While learning and development (L&D) is at the heart of a company’s digital transformation, gone are the days of providing employee training during induction or group classroom sessions.
The digital revolution has transformed the technology used to train employees, as well as expectations of access to learning materials. The challenge for firms is to ensure L&D evolves alongside employees’ needs, particularly for staff working remotely.
The solution might well be in the cloud. One of the uses of cloud computing can be to support career development in our fast-paced digital age. “Techniques and methods are constantly evolving, so you need to be constantly learning or you will quickly fall behind,” says David White, head of project management at Best Response Media.
Creating a learning environment
One of the major uses of cloud computing can be talent retention. Ian Cook, vice president for people solutions at Visier, references his firm’s recent Gender Equity report, which used cloud data to uncover a “manager divide”, a growing under-representation of women, aged 32 and above, in management positions. “The manager divide is closely tied to the childcare years,” says Mr Cook, “when women experience increased demands from their home life and may even exit the workforce as a result.”
Addressing this issue involves offering employees flexible, location-independent working and training. “We offer our 50-plus employees very flexible working opportunities and career progression,” says Victoria Usher, founder and chief executive at GingerMay, a consultancy that uses cloud-based solutions such as Google Drive, Dropbox and Slack. Ms Usher oversees a senior leadership team made up of 85 per cent working parents and which is 85 per cent female.
Professional development requires feedback
Employee performance becomes an ongoing dialogue, ensuring no employee gets left behind as digital evolves evermore rapidly. One of the uses of cloud computing is to make training part of the everyday interaction between manager and employee.
“Constant contact on feedback, training and performance makes employees feel they are more engaged with the business, compared to six-month or yearly reviews,” says Mr White. This is essential for teams with remote workers. For example, managers can easily check that everyone seconded on to an important project has been through the same L&D modules.
These technologies have single-handedly had the biggest impact on our workforce and performance
Making the cloud the baseline technology used in training employees reflects how digital has woven its way into all of our lives, making L&D more user friendly. “We’re all used to consuming infinite apps, content and games, and we’re looking for this same experience at work,” says Mr Cook. “This conversational review cycle can help employees learn and grow more quickly, and keep them motivated.”
Training programmes must be personal
Nevertheless, digitising training can’t make employees learn more quickly or feel completely confident in newly acquired, but untested, skills. “Although our flow of feedback has grown faster, the human ability to grow and master skills hasn’t,” Mr Cook adds.
Without a structured process for managers to listen to feedback, build training plans and conduct performance reviews, implementing the cloud as the main training technology can make employees feel disconnected, as though their work is just disappearing into the ether.
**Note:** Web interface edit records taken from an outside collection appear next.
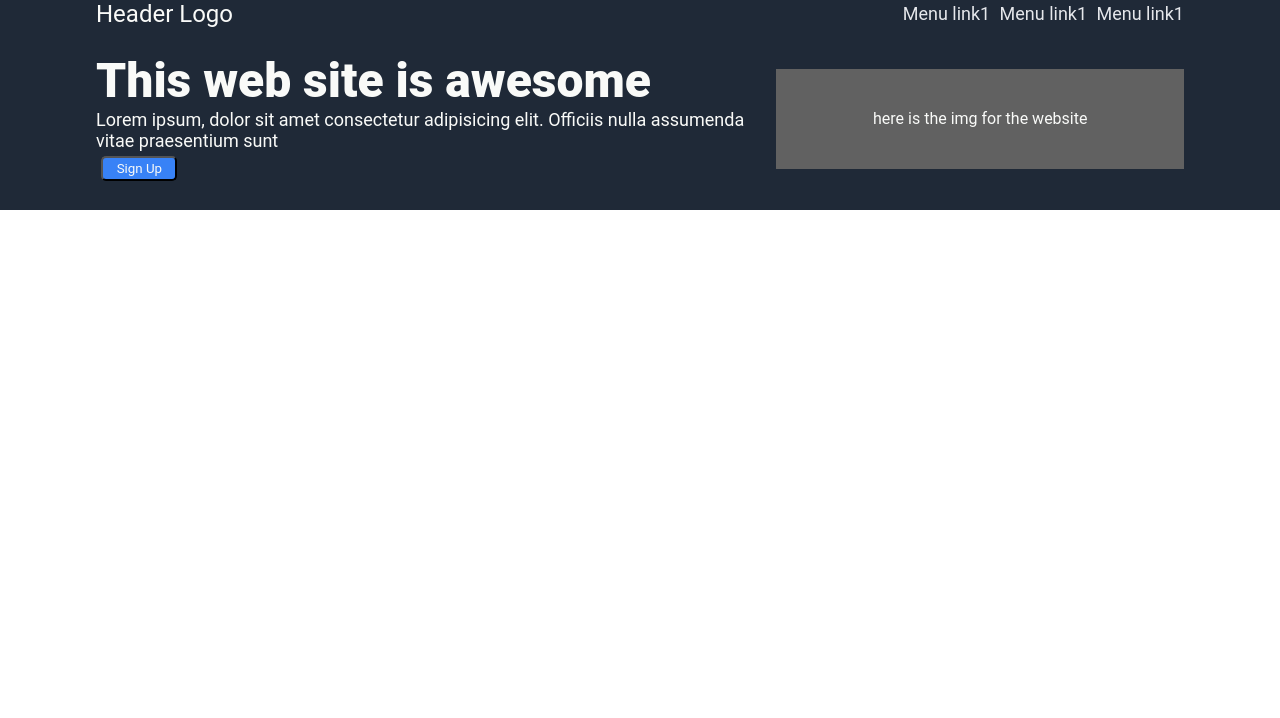
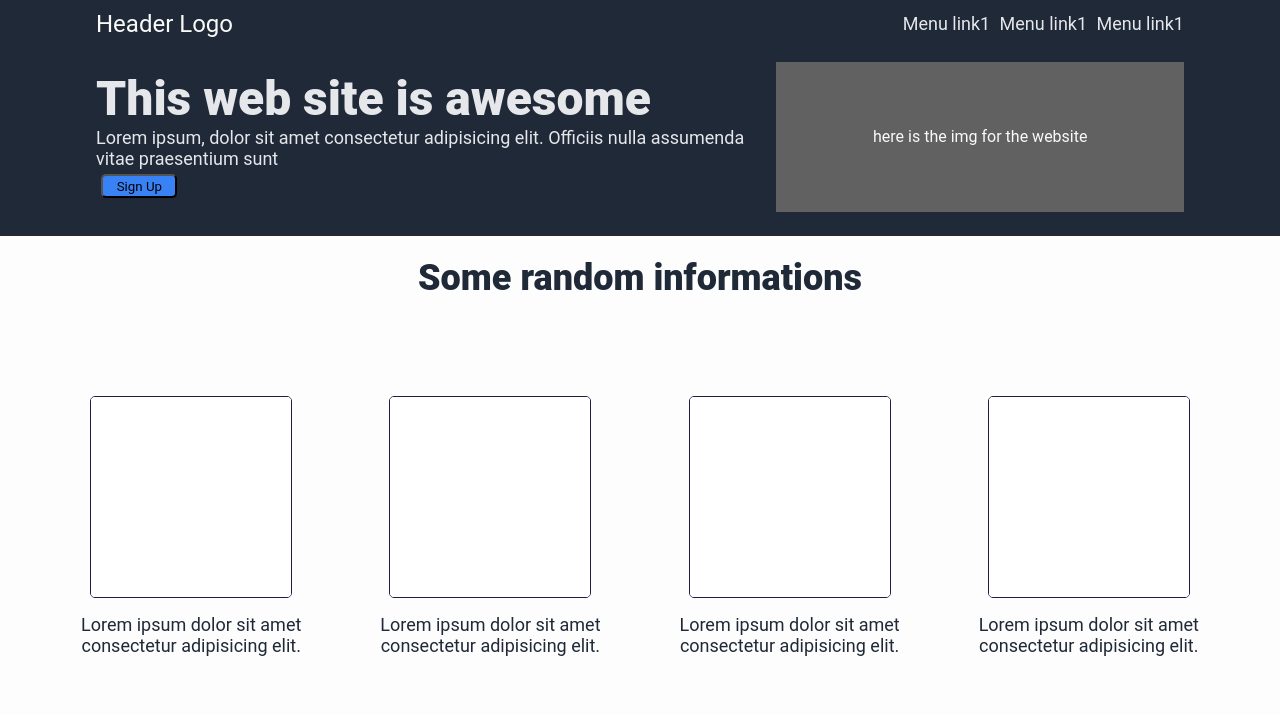
Before and after one commit to marsila/odin-flex, a plain HTML site: page index.html in a window 1280 px wide. Drawn offline with Linux system fonts and the light colour scheme.

Commit message:
Adding the main section with styles

```diff
--- a/index.html
+++ b/index.html
@@ -29,6 +29,31 @@
             <div class="descriptin-img"><p>here is the img for the website</p></div>
         </section>
     </header>
+    <main class="main-container">
+        <div class="main-title">
+            Some random informations
+        </div>
+        <div class="main-info-section">
+            <div class="main-info-article">
+                <img src="/img/article.png" alt="article img" class="main-article-img">
+                <div class="main-article-text"><p>Lorem ipsum dolor sit amet consectetur adipisicing elit.</p></div>
+            </div>
+            <div class="main-info-article">
+                <img src="/img/article.png" alt="article img" class="main-article-img">
+                <div class="main-article-text"><p>Lorem ipsum dolor sit amet consectetur adipisicing elit.</p></div>
+            </div>
+            <div class="main-info-article">
+                <img src="/img/article.png" alt="article img" class="main-article-img">
+                <div class="main-article-text"><p>Lorem ipsum dolor sit amet consectetur adipisicing elit.</p></div>
+            </div>
+            <div class="main-info-article">
+                <img src="/img/article.png" alt="article img" class="main-article-img">
+                <div class="main-article-text"><p>Lorem ipsum dolor sit amet consectetur adipisicing elit.</p></div>
+            </div>
+
+            </div>
+        </div>
+    </main>
     <footer></footer>
 </body>
 </html>
--- a/styles.css
+++ b/styles.css
@@ -3,7 +3,6 @@
     padding: 0;
     box-sizing: border-box;
     font-family: "Roboto";
-    color: #f9faf8;
 }
 
 .header-section{
@@ -14,12 +13,14 @@
     flex-direction: column;
     justify-content: center;
     align-items: center;
+     color: #f9faf8;
 }
 
 .menu-container{
     display: flex;
     justify-content: space-between;
     width: 85%;
+    margin-top: .6em;
 }
 .menu-links{
     /* border: 1px solid red; */
@@ -75,10 +76,57 @@ a{
 }
 .descriptin-img{
     width: 500px;
-    height: 100px;
+    height: 150px;
     background-color: rgb(97, 97, 97);
     text-align: center;
     display: flex;
     align-items: center;
     justify-content: center;
 }
+/* styling the main section */
+
+.main-container{
+    background-color: #fdfdfd;
+    display: flex;
+    flex-direction: column;
+    justify-content: center;
+}
+
+.main-title{
+    font-size: 36px;
+    color: #1f2937;
+    font-weight: 900;
+    text-align: center;
+    margin: .6em;
+    flex: 1;
+}
+
+.main-info-section{
+    display: flex;
+    flex: 1;
+    color: #1f2937;
+    justify-content: center;
+    margin: .6em;
+    padding: 2em;
+}
+.main-info-article{
+    flex: 1;
+    display: flex;
+    flex-direction: column;
+    justify-content: center;
+    align-items: center;
+    margin: .7em;
+    padding: .4em;
+}
+.main-article-img{
+    border: 1.5px solid rgb(29, 29, 70);
+    border-radius: 5px;
+    flex: 1;
+    margin: 1em;
+}
+.main-article-text{
+    color: #1f2937;
+    font-size: 18px;
+    text-align: center;
+    flex: 1;
+}
```
Also changed, not shown: img/article.png (added).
“This responsibility comes down to the manager,” says Mr White. “There is nothing worse than giving feedback that you don’t think is going to be listened to.” Maintaining trust in the colleagues and managers beyond the training technology remains vital.
Transformative uses of cloud computing
Ms Usher has seen the positive impact of utilising the cloud in her business. She says: “Combining multiple cloud-based solutions enables us to be a more attentive employer to our employees. As a result, over two thirds (68 per cent) of staff work part time, flexi-hours or from home.” This clearly cuts down on office space and costs, while leaving employees happier.
Mr White also believes moving training to the cloud has been transformational for Best Response Media. “These technologies have single-handedly had the biggest impact on our workforce and performance,” he says. “We have been able to increase efficiencies and reduce costs at the same time.”
Importantly, the ability to review and analyse the impact of cloud-based training is pivotal to its success, says Mr Cook, who predicts a bright future for the uses of cloud computing. “Just because we have lots of content, doesn’t mean it’s actually working. Training analytics can be used to develop more impactful training programmes,” he says.
In addition, collecting and understanding data can help highlight dissonant trends in promotion rates, performance reviews, resignation rates and so on. As a result, employers will benefit from a much better understanding of their own organisational culture, as well as properly trained staff.